WHAT TO PRODUCE
Your copy should match the records exactly, except that no pictures appear in it.

DATA PROVIDED START

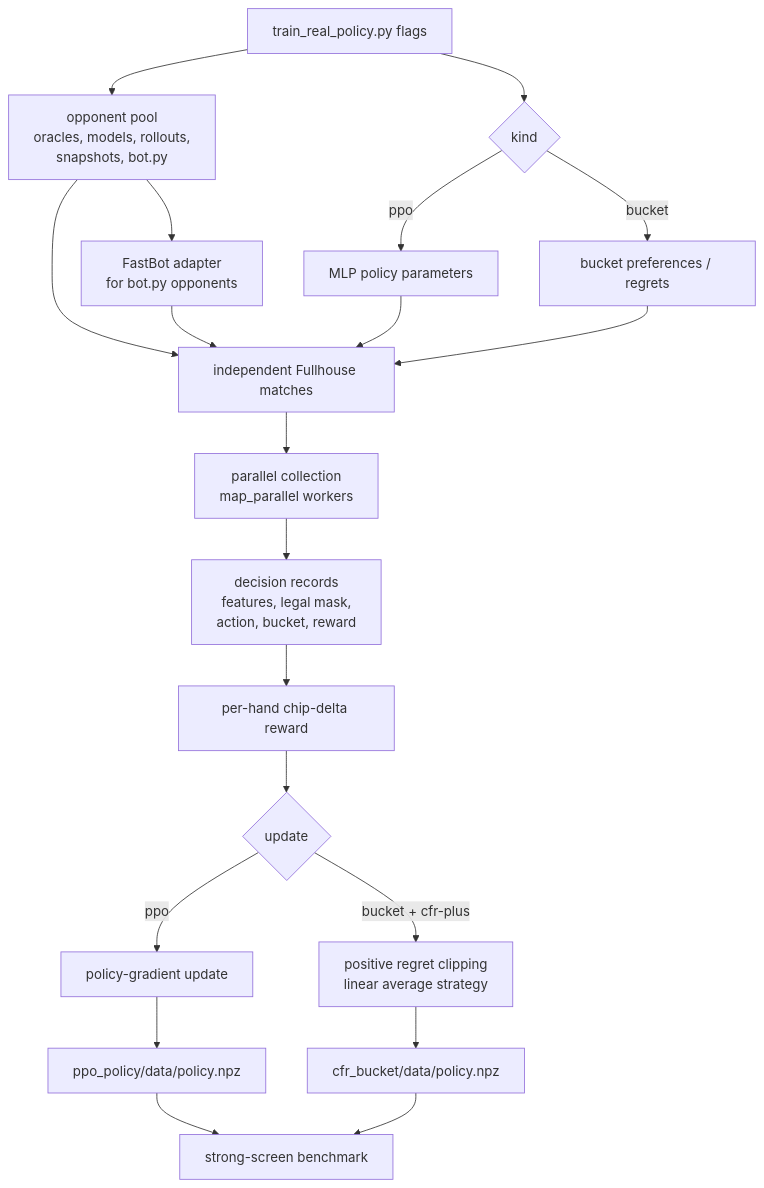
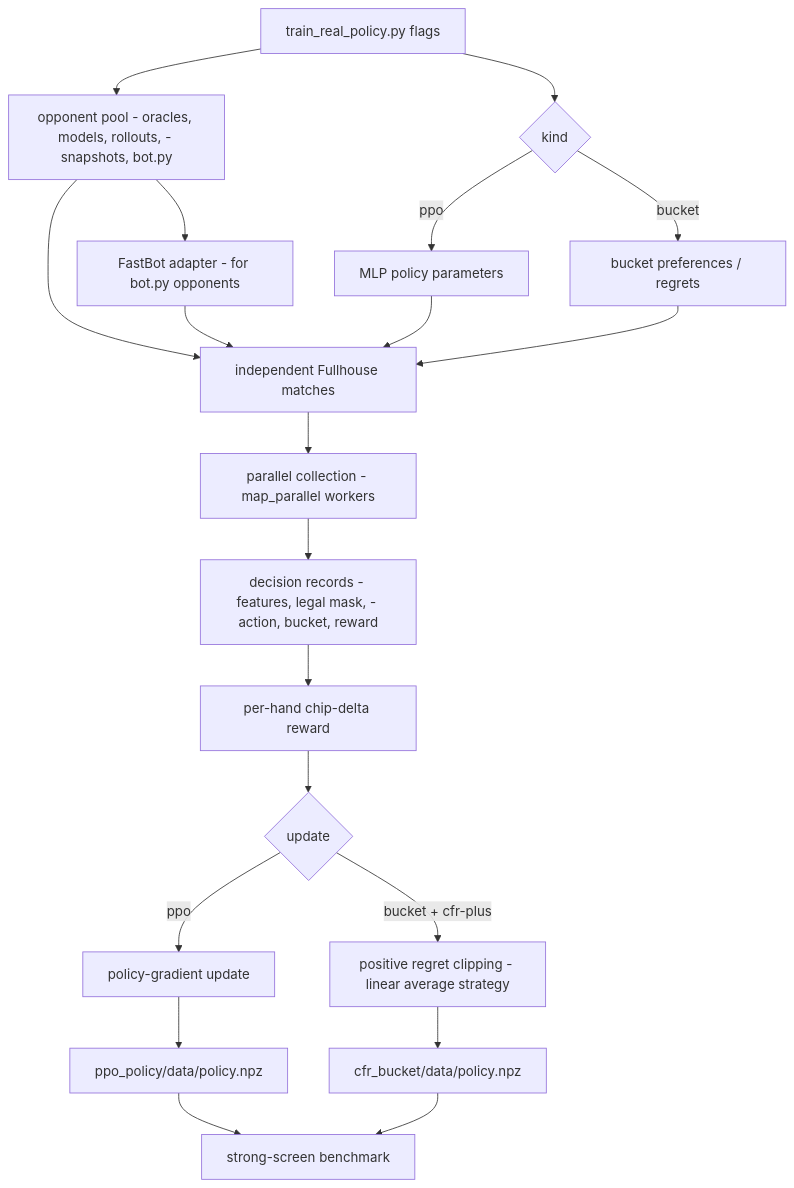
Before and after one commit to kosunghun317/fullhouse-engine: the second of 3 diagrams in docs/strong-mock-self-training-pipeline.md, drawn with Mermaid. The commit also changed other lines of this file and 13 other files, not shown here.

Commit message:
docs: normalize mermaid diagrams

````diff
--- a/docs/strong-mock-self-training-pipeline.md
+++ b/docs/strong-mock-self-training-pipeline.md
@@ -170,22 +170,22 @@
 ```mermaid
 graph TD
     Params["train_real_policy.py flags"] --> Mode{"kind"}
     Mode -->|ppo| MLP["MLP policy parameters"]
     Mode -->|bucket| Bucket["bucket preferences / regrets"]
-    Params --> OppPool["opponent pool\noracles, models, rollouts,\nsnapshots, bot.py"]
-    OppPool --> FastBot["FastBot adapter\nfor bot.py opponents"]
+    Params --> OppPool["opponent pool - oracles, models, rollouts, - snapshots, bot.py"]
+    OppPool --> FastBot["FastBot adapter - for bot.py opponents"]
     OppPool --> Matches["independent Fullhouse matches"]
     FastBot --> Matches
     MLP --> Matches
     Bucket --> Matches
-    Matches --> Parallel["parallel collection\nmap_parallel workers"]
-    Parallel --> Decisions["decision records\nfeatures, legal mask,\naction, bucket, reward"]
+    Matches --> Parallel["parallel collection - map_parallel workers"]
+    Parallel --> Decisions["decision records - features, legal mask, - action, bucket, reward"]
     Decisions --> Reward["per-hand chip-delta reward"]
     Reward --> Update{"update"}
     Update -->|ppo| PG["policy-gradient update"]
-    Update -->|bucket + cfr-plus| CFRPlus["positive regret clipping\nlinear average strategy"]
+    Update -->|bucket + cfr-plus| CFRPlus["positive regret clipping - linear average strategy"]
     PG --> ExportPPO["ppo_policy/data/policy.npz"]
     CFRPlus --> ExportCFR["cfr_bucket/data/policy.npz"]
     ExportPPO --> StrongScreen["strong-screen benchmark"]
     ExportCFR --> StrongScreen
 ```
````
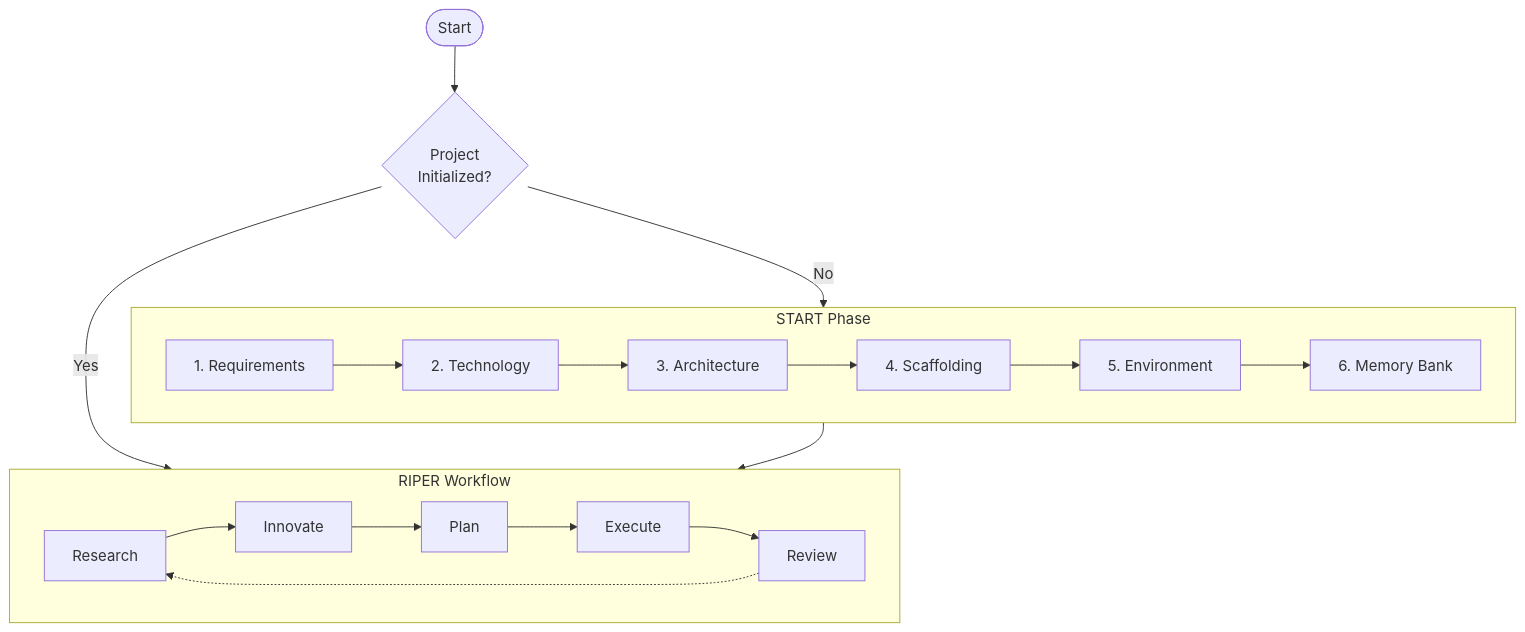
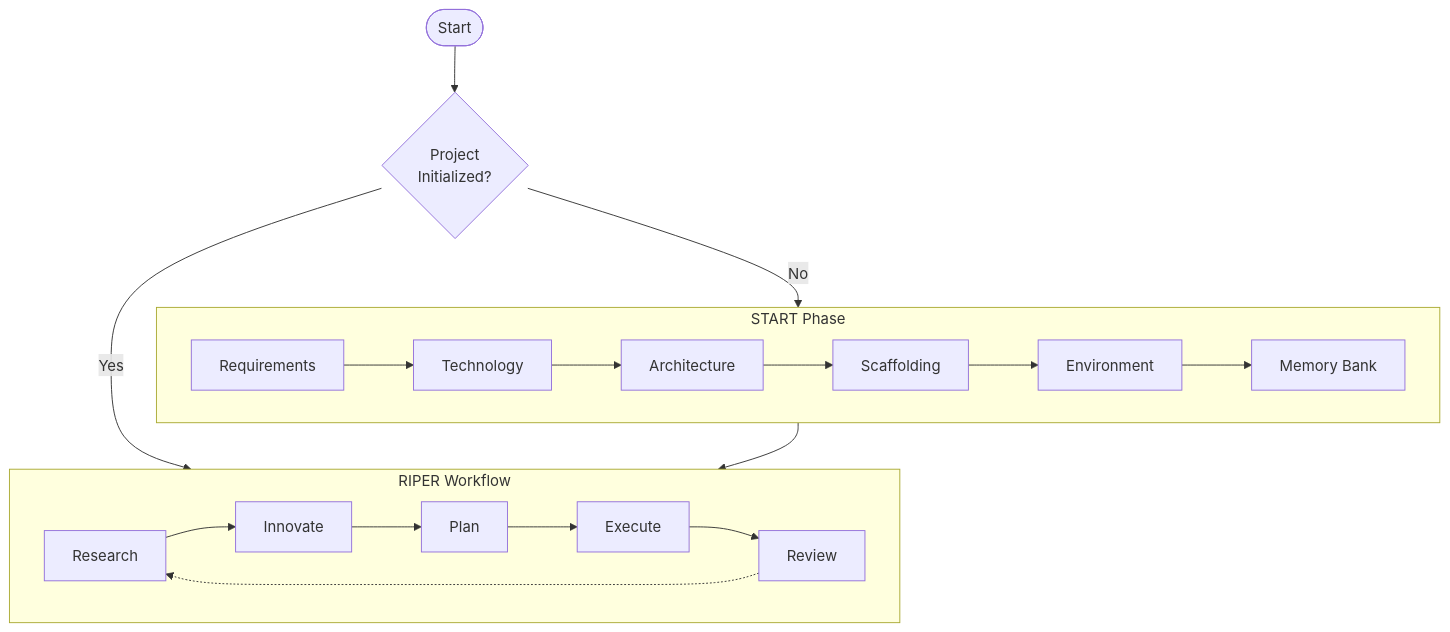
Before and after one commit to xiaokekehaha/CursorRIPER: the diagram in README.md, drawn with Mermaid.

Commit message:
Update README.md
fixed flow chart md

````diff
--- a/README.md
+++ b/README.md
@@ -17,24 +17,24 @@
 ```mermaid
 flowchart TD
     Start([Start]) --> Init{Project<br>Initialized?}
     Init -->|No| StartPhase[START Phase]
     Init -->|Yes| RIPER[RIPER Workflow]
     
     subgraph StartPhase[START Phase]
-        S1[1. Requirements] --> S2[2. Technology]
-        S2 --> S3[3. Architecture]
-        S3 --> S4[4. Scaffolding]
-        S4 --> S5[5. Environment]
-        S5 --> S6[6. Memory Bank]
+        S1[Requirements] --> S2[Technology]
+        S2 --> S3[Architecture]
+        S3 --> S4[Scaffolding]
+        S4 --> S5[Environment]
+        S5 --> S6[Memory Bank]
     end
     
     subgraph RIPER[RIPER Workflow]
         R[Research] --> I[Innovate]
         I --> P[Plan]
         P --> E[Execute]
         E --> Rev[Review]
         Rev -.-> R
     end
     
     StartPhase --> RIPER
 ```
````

DATA PROVIDED END

ANSWER TO THE EXERCISE
Before and after one commit to kosunghun317/fullhouse-engine: the second of 3 diagrams in docs/strong-mock-self-training-pipeline.md, drawn with Mermaid. The commit also changed other lines of this file and 13 other files, not shown here.

Commit message:
docs: normalize mermaid diagrams

````diff
--- a/docs/strong-mock-self-training-pipeline.md
+++ b/docs/strong-mock-self-training-pipeline.md
@@ -170,22 +170,22 @@
 ```mermaid
 graph TD
     Params["train_real_policy.py flags"] --> Mode{"kind"}
     Mode -->|ppo| MLP["MLP policy parameters"]
     Mode -->|bucket| Bucket["bucket preferences / regrets"]
-    Params --> OppPool["opponent pool\noracles, models, rollouts,\nsnapshots, bot.py"]
-    OppPool --> FastBot["FastBot adapter\nfor bot.py opponents"]
+    Params --> OppPool["opponent pool - oracles, models, rollouts, - snapshots, bot.py"]
+    OppPool --> FastBot["FastBot adapter - for bot.py opponents"]
     OppPool --> Matches["independent Fullhouse matches"]
     FastBot --> Matches
     MLP --> Matches
     Bucket --> Matches
-    Matches --> Parallel["parallel collection\nmap_parallel workers"]
-    Parallel --> Decisions["decision records\nfeatures, legal mask,\naction, bucket, reward"]
+    Matches --> Parallel["parallel collection - map_parallel workers"]
+    Parallel --> Decisions["decision records - features, legal mask, - action, bucket, reward"]
     Decisions --> Reward["per-hand chip-delta reward"]
     Reward --> Update{"update"}
     Update -->|ppo| PG["policy-gradient update"]
-    Update -->|bucket + cfr-plus| CFRPlus["positive regret clipping\nlinear average strategy"]
+    Update -->|bucket + cfr-plus| CFRPlus["positive regret clipping - linear average strategy"]
     PG --> ExportPPO["ppo_policy/data/policy.npz"]
     CFRPlus --> ExportCFR["cfr_bucket/data/policy.npz"]
     ExportPPO --> StrongScreen["strong-screen benchmark"]
     ExportCFR --> StrongScreen
 ```
````
Before and after one commit to xiaokekehaha/CursorRIPER: the diagram in README.md, drawn with Mermaid.

Commit message:
Update README.md
fixed flow chart md

````diff
--- a/README.md
+++ b/README.md
@@ -17,24 +17,24 @@
 ```mermaid
 flowchart TD
     Start([Start]) --> Init{Project<br>Initialized?}
     Init -->|No| StartPhase[START Phase]
     Init -->|Yes| RIPER[RIPER Workflow]
     
     subgraph StartPhase[START Phase]
-        S1[1. Requirements] --> S2[2. Technology]
-        S2 --> S3[3. Architecture]
-        S3 --> S4[4. Scaffolding]
-        S4 --> S5[5. Environment]
-        S5 --> S6[6. Memory Bank]
+        S1[Requirements] --> S2[Technology]
+        S2 --> S3[Architecture]
+        S3 --> S4[Scaffolding]
+        S4 --> S5[Environment]
+        S5 --> S6[Memory Bank]
     end
     
     subgraph RIPER[RIPER Workflow]
         R[Research] --> I[Innovate]
         I --> P[Plan]
         P --> E[Execute]
         E --> Rev[Review]
         Rev -.-> R
     end
     
     StartPhase --> RIPER
 ```
````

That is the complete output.